Scan the entries below for the word "rules" and copy every line where it turns up.

DATA EXCERPTS:
● ● ●
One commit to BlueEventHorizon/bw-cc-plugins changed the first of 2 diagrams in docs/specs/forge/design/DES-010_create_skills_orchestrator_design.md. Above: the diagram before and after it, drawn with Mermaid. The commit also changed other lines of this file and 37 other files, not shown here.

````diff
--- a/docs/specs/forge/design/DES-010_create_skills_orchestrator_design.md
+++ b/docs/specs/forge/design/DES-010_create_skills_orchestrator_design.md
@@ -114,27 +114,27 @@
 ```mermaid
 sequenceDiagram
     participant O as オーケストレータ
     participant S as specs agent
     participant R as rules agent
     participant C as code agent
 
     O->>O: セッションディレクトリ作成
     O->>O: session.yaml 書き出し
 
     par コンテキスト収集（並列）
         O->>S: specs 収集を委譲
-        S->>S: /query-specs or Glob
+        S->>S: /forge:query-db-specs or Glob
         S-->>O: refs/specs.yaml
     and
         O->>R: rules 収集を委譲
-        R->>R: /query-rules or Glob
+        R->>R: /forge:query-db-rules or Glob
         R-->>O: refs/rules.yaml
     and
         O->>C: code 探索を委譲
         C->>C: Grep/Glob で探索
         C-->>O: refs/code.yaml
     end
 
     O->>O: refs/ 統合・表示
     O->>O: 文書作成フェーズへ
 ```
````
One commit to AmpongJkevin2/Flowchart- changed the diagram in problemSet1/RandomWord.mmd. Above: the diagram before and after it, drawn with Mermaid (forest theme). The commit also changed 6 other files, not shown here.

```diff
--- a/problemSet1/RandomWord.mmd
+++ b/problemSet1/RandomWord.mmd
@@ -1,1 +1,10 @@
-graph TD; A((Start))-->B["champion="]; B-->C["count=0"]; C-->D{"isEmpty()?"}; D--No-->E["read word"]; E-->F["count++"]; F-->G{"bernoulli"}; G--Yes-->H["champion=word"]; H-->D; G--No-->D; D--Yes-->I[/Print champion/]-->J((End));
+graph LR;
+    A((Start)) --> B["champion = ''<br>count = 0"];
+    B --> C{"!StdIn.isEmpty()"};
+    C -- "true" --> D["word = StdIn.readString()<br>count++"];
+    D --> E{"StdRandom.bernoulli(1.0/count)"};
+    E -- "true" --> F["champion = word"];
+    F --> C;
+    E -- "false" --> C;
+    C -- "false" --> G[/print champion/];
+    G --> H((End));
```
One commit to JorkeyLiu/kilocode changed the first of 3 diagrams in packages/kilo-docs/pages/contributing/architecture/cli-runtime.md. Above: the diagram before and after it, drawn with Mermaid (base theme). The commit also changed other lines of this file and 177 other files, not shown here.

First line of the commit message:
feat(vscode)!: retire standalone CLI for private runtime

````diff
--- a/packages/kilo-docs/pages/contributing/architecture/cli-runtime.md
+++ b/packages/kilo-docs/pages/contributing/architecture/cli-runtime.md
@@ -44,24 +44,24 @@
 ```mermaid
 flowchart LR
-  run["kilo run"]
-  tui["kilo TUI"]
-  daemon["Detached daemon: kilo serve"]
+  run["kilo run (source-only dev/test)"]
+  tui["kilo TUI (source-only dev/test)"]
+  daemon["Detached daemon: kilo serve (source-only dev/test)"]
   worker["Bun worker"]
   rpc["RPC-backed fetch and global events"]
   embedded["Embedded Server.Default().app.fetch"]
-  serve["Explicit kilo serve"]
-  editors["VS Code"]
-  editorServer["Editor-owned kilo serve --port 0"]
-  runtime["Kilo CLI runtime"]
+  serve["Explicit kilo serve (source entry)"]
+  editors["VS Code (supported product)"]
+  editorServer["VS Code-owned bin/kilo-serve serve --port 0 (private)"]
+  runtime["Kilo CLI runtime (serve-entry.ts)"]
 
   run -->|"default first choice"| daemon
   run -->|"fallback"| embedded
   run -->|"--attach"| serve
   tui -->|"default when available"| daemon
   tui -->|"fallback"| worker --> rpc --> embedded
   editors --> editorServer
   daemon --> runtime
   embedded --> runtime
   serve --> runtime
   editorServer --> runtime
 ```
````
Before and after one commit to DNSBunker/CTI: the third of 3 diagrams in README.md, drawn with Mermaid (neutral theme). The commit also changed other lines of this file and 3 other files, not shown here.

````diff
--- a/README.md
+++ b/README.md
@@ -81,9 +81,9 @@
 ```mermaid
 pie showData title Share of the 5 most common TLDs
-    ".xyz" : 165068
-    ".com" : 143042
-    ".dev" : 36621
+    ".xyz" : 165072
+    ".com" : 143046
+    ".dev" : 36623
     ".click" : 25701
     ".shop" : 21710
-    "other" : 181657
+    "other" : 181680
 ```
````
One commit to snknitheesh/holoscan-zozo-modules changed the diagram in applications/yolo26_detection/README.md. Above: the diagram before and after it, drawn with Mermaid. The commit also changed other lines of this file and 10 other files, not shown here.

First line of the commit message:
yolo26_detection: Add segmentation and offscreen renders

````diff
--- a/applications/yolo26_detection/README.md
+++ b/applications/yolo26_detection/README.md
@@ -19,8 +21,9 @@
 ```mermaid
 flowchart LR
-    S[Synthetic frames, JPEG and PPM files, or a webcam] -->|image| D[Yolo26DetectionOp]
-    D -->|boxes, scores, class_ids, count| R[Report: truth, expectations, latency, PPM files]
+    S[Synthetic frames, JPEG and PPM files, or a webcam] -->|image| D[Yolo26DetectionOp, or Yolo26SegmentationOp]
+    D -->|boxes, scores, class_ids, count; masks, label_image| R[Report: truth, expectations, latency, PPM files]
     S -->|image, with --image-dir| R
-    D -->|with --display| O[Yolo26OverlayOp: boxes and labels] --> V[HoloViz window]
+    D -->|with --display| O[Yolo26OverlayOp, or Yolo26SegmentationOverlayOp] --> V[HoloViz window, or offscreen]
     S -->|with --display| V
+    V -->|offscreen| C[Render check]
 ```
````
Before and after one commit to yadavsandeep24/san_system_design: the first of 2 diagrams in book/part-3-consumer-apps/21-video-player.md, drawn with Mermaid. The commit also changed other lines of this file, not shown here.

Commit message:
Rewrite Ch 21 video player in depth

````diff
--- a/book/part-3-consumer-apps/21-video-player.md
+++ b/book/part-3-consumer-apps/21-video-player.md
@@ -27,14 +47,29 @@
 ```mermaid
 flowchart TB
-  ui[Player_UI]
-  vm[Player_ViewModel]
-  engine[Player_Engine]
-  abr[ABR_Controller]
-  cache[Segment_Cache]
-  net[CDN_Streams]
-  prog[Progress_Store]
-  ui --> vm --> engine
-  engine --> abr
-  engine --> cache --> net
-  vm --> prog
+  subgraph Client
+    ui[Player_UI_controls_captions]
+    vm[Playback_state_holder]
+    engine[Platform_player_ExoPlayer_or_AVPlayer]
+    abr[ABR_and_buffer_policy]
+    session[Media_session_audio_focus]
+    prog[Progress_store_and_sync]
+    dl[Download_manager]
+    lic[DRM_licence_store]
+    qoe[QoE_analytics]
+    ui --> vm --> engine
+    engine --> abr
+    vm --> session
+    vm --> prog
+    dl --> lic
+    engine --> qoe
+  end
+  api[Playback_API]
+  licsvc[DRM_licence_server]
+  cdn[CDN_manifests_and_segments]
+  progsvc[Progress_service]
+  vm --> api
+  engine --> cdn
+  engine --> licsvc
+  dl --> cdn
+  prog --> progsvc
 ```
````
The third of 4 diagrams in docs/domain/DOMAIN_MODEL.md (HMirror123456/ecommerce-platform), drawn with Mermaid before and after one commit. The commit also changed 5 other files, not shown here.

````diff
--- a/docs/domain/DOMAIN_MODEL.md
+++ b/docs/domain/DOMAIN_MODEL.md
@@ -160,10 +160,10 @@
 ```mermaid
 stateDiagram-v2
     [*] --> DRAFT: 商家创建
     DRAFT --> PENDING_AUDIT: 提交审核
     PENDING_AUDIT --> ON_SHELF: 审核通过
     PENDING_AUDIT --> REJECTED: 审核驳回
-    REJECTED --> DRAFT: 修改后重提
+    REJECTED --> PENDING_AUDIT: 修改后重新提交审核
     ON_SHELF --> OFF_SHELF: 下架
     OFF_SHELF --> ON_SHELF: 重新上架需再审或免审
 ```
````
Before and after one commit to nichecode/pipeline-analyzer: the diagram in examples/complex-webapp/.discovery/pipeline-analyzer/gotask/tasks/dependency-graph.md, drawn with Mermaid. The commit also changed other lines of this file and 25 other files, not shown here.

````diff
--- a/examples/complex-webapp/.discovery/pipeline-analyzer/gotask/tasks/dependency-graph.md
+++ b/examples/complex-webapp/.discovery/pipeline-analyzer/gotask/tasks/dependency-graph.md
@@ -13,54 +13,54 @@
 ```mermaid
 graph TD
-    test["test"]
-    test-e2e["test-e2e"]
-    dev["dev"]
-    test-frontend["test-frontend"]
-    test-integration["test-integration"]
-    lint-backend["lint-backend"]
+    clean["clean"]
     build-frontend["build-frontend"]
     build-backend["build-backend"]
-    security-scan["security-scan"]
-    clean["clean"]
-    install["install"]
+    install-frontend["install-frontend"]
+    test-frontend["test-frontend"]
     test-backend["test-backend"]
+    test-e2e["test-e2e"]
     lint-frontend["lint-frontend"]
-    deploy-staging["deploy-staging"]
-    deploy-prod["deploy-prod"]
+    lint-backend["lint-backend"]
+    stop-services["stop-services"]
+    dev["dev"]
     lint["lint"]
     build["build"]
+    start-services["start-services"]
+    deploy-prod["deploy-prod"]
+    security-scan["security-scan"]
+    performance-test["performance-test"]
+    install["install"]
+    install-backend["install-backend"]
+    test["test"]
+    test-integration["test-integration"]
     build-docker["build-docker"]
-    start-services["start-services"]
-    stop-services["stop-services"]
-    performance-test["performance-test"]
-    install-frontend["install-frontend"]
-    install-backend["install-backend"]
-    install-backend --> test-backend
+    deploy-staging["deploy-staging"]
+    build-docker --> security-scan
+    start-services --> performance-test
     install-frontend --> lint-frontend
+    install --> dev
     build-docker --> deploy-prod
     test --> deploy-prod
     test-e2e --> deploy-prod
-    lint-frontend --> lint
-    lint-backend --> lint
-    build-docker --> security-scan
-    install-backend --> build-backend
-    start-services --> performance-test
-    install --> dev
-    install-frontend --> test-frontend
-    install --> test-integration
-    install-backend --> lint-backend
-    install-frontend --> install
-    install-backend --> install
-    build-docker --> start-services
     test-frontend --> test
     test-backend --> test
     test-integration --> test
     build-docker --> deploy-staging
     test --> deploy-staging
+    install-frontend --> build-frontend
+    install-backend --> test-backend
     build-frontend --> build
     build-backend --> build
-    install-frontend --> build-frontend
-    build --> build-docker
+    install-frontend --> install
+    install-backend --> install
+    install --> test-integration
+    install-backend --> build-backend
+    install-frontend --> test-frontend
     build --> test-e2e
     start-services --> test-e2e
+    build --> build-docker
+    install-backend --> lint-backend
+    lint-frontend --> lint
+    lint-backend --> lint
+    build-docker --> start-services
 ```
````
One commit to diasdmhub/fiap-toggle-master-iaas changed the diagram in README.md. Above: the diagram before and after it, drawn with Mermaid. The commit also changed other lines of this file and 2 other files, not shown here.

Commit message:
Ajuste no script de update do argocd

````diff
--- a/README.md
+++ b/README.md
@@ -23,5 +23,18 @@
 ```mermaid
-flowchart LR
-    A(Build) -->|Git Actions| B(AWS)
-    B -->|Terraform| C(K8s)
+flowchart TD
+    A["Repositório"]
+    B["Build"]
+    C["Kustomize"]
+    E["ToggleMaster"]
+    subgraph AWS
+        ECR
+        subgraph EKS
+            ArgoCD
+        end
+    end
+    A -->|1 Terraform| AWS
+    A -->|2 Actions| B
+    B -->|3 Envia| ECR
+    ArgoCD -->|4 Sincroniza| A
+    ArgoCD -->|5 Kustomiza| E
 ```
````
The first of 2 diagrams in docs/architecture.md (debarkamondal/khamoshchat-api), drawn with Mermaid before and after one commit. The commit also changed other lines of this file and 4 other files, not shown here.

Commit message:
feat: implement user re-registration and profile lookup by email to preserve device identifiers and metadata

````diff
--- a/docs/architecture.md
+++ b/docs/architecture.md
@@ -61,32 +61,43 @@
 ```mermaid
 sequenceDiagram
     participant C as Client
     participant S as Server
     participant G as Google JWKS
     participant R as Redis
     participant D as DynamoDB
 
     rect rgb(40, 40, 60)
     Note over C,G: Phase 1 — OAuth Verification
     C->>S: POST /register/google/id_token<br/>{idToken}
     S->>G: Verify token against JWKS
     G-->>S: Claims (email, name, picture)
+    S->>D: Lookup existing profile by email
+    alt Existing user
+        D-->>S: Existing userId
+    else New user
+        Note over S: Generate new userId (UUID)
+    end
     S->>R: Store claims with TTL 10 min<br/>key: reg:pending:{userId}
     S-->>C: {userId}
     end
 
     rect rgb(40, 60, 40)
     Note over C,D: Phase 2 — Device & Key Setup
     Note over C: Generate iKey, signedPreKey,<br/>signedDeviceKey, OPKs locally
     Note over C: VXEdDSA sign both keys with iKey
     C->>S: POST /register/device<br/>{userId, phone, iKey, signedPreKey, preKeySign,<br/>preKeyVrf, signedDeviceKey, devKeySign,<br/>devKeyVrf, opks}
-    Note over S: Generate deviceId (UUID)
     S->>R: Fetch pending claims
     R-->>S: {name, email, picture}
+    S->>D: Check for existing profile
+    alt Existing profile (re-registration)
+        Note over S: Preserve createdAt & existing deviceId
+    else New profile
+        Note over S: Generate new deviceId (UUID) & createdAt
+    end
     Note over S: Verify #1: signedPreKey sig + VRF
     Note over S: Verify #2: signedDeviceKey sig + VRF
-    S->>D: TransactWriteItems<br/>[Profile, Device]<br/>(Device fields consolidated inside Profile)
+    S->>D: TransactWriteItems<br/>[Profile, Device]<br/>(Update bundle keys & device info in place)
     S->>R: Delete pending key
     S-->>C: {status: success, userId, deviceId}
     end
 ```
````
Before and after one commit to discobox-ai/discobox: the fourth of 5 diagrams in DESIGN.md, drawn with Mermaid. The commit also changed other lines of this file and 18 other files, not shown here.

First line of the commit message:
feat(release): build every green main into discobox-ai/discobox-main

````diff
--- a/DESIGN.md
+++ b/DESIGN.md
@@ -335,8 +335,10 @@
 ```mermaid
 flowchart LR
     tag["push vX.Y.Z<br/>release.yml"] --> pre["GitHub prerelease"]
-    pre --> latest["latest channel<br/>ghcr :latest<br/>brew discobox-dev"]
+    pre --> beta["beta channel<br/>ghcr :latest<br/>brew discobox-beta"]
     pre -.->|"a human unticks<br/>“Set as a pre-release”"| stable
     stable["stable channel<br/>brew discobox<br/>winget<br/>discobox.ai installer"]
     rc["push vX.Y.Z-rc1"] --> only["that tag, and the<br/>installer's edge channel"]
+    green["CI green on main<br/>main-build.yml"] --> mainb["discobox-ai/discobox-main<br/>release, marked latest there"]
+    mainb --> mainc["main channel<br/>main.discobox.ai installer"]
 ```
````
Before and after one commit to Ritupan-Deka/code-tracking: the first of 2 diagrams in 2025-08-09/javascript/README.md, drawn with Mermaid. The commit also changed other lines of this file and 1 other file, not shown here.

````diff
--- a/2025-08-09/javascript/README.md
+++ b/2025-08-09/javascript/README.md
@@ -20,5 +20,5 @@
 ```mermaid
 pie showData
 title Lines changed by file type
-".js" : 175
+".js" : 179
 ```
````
● ● ●
RESPONSE FOR THIS EXERCISE:
     participant R as rules agent
         O->>R: rules 収集を委譲
-        R->>R: /query-rules or Glob
+        R->>R: /forge:query-db-rules or Glob
         R-->>O: refs/rules.yaml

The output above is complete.